- **Exercise objective**
Go through the data and count each line that has the string "addEventListener". Give that count alone.

################

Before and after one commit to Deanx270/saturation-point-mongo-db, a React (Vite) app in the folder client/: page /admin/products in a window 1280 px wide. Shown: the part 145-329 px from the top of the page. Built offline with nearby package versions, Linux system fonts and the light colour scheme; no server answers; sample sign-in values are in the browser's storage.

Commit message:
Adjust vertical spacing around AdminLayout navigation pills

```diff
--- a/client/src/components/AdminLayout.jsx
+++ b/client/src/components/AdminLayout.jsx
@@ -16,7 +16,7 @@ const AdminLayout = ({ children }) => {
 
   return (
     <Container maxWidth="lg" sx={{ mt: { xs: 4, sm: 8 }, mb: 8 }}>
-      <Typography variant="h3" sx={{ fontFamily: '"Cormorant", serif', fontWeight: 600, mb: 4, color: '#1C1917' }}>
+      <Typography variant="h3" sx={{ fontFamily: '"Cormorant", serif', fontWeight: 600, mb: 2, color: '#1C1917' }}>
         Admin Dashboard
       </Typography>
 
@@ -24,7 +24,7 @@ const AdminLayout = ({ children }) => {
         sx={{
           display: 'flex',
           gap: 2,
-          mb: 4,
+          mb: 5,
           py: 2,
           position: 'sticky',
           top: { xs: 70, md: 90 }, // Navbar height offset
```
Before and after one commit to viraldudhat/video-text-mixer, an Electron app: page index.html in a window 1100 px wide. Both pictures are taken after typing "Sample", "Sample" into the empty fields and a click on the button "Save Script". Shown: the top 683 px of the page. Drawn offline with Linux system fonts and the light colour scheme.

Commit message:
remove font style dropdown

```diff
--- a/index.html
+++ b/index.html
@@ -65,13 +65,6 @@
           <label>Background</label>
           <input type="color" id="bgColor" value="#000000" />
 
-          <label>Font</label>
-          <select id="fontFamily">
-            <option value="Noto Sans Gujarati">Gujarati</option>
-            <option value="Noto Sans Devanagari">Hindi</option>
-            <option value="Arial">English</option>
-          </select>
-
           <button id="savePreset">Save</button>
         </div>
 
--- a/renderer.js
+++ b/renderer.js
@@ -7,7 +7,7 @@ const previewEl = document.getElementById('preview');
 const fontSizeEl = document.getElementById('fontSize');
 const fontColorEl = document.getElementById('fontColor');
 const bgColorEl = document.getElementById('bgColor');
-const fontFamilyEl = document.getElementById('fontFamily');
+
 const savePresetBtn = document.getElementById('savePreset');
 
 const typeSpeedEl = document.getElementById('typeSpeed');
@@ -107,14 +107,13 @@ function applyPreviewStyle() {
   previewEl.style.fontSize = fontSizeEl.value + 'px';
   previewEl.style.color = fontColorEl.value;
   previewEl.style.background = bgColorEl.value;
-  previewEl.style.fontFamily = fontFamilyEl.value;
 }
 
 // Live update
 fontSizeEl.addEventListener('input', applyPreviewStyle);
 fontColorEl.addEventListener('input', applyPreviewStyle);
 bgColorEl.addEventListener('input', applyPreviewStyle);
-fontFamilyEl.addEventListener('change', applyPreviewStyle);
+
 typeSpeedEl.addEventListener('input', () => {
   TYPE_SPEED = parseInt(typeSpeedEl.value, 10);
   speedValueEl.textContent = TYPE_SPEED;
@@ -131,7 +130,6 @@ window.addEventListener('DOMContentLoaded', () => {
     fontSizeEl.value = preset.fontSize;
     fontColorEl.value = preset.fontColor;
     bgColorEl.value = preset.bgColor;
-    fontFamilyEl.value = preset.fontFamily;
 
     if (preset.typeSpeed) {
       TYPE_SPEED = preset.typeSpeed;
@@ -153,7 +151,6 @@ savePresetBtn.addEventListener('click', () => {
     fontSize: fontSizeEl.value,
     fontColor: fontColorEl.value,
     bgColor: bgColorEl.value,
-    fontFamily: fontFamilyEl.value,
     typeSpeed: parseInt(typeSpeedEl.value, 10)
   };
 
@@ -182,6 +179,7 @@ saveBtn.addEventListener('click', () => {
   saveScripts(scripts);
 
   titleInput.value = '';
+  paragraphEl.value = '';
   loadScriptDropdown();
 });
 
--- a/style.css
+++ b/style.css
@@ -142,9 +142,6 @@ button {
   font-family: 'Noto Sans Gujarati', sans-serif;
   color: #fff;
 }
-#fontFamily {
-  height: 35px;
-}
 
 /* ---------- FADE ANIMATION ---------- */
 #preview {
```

################

- **Exercise solution**
8